━━ Data for processing ━━

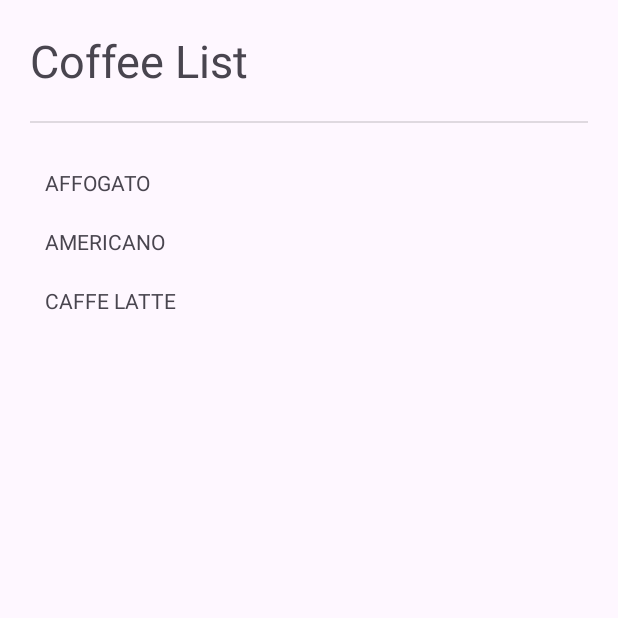
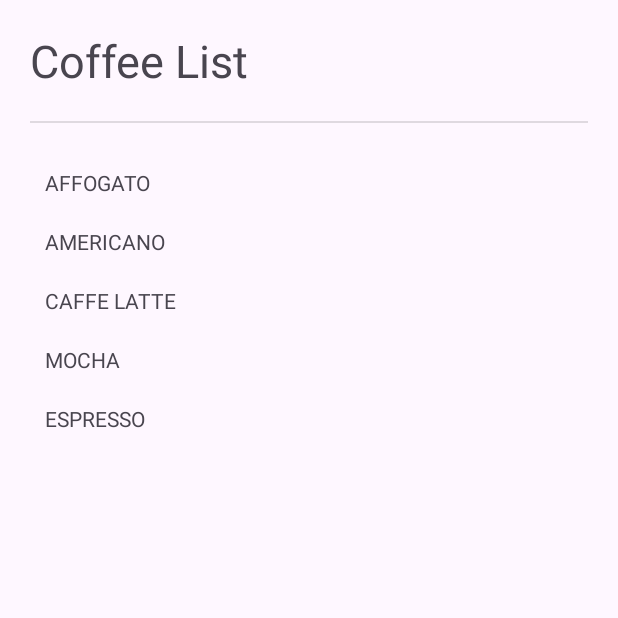
Before and after one commit to Steven717333/LAB_WEEK_03, an Android app: the screen it shows after launch (MainActivity), on a phone screen of 412 x 824 dp, the top half of it. Run offline under Robolectric (Android 15) with nearby library versions, the phone set to English and light mode, and no system bars.

Commit message:
Commit No.5 – add back button & extend list

```diff
--- a/app/build.gradle.kts
+++ b/app/build.gradle.kts
@@ -37,7 +37,7 @@ android {
 
 dependencies {
     implementation(libs.androidx.navigation.fragment.ktx)
-    implementation("androidx.navigation:navigation-ui-ktx:2.5.3")
+    implementation("androidx.navigation:navigation-ui-ktx")
     implementation(libs.androidx.core.ktx)
     implementation(libs.androidx.appcompat)
     implementation(libs.material)
--- a/app/src/main/java/com/example/lab_week_03/ListFragment.kt
+++ b/app/src/main/java/com/example/lab_week_03/ListFragment.kt
@@ -48,7 +48,10 @@ class ListFragment : Fragment(){
         val coffeeList = listOf<View>(
             view.findViewById(R.id.affogato),
             view.findViewById(R.id.americano),
-            view.findViewById(R.id.latte)
+            view.findViewById(R.id.latte),
+            view.findViewById(R.id.mocha),
+            view.findViewById(R.id.espresso)
+
         )
             // coffeeList.forEach{
             // it.setOnClickListener(this)
@@ -58,7 +61,8 @@ class ListFragment : Fragment(){
             fragmentBundle.putInt(COFFEE_ID, coffee.id)
             coffee.setOnClickListener(
                 Navigation.createNavigateOnClickListener(
-                    R.id.coffee_id_action, fragmentBundle)
+                    R.id.coffee_id_action, fragmentBundle
+                )
             )
         }
     }
--- a/app/src/main/res/layout/fragment_list.xml
+++ b/app/src/main/res/layout/fragment_list.xml
@@ -37,5 +37,20 @@
             android:layout_height="wrap_content"
             android:padding="10dp"
             android:text="@string/latte_title"/>
+
+
+        <TextView
+            android:id="@+id/mocha"
+            android:layout_width="match_parent"
+            android:layout_height="wrap_content"
+            android:text="@string/mocha_title"
+            android:padding="10dp"/>
+
+        <TextView
+            android:id="@+id/espresso"
+            android:layout_width="match_parent"
+            android:layout_height="wrap_content"
+            android:text="@string/espresso_title"
+            android:padding="10dp"/>
     </LinearLayout>
 </ScrollView>
--- a/app/src/main/res/values/strings.xml
+++ b/app/src/main/res/values/strings.xml
@@ -12,7 +12,12 @@ extraction.)</string>
     <string name="latte_desc">A tall, mild \'milk coffee\' (about 150-300 ml). An
 espresso with steamed milk and only a little milk foam poured over it. Serve in a
 latte glass or a coffee cup. Flavored syrup can be added.</string>
+    <string name="mocha_title">MOCHA</string>
+    <string name="mocha_desc">A combination of espresso, chocolate, and milk, usually topped with whipped cream.</string>
+    <string name="espresso_title">ESPRESSO</string>
+    <string name="espresso_desc">Espresso is a strong black coffee made by forcing steam through ground coffee beans.</string>
     <string name="coffee_list">Coffee List</string>
+    <string name="button_back">Back</string>
+    <string name="hello_blank_fragment">Hello blank fragment</string>
 
-    <string name="hello_blank_fragment">Hello blank fragment</string>
 </resources>
```
Also changed, not shown: app/src/main/java/com/example/lab_week_03/DetailFragment.kt (+18 -0 lines), app/src/main/res/layout/fragment_detail.xml (+8 -0 lines).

━━━

▶ Exercise prompt:
Return each entry above unchanged. Leave the pictures out.

▶ Exercise answer:
Before and after one commit to Steven717333/LAB_WEEK_03, an Android app: the screen it shows after launch (MainActivity), on a phone screen of 412 x 824 dp, the top half of it. Run offline under Robolectric (Android 15) with nearby library versions, the phone set to English and light mode, and no system bars.

Commit message:
Commit No.5 – add back button & extend list

```diff
--- a/app/build.gradle.kts
+++ b/app/build.gradle.kts
@@ -37,7 +37,7 @@ android {
 
 dependencies {
     implementation(libs.androidx.navigation.fragment.ktx)
-    implementation("androidx.navigation:navigation-ui-ktx:2.5.3")
+    implementation("androidx.navigation:navigation-ui-ktx")
     implementation(libs.androidx.core.ktx)
     implementation(libs.androidx.appcompat)
     implementation(libs.material)
--- a/app/src/main/java/com/example/lab_week_03/ListFragment.kt
+++ b/app/src/main/java/com/example/lab_week_03/ListFragment.kt
@@ -48,7 +48,10 @@ class ListFragment : Fragment(){
         val coffeeList = listOf<View>(
             view.findViewById(R.id.affogato),
             view.findViewById(R.id.americano),
-            view.findViewById(R.id.latte)
+            view.findViewById(R.id.latte),
+            view.findViewById(R.id.mocha),
+            view.findViewById(R.id.espresso)
+
         )
             // coffeeList.forEach{
             // it.setOnClickListener(this)
@@ -58,7 +61,8 @@ class ListFragment : Fragment(){
             fragmentBundle.putInt(COFFEE_ID, coffee.id)
             coffee.setOnClickListener(
                 Navigation.createNavigateOnClickListener(
-                    R.id.coffee_id_action, fragmentBundle)
+                    R.id.coffee_id_action, fragmentBundle
+                )
             )
         }
     }
--- a/app/src/main/res/layout/fragment_list.xml
+++ b/app/src/main/res/layout/fragment_list.xml
@@ -37,5 +37,20 @@
             android:layout_height="wrap_content"
             android:padding="10dp"
             android:text="@string/latte_title"/>
+
+
+        <TextView
+            android:id="@+id/mocha"
+            android:layout_width="match_parent"
+            android:layout_height="wrap_content"
+            android:text="@string/mocha_title"
+            android:padding="10dp"/>
+
+        <TextView
+            android:id="@+id/espresso"
+            android:layout_width="match_parent"
+            android:layout_height="wrap_content"
+            android:text="@string/espresso_title"
+            android:padding="10dp"/>
     </LinearLayout>
 </ScrollView>
--- a/app/src/main/res/values/strings.xml
+++ b/app/src/main/res/values/strings.xml
@@ -12,7 +12,12 @@ extraction.)</string>
     <string name="latte_desc">A tall, mild \'milk coffee\' (about 150-300 ml). An
 espresso with steamed milk and only a little milk foam poured over it. Serve in a
 latte glass or a coffee cup. Flavored syrup can be added.</string>
+    <string name="mocha_title">MOCHA</string>
+    <string name="mocha_desc">A combination of espresso, chocolate, and milk, usually topped with whipped cream.</string>
+    <string name="espresso_title">ESPRESSO</string>
+    <string name="espresso_desc">Espresso is a strong black coffee made by forcing steam through ground coffee beans.</string>
     <string name="coffee_list">Coffee List</string>
+    <string name="button_back">Back</string>
+    <string name="hello_blank_fragment">Hello blank fragment</string>
 
-    <string name="hello_blank_fragment">Hello blank fragment</string>
 </resources>
```
Also changed, not shown: app/src/main/java/com/example/lab_week_03/DetailFragment.kt (+18 -0 lines), app/src/main/res/layout/fragment_detail.xml (+8 -0 lines).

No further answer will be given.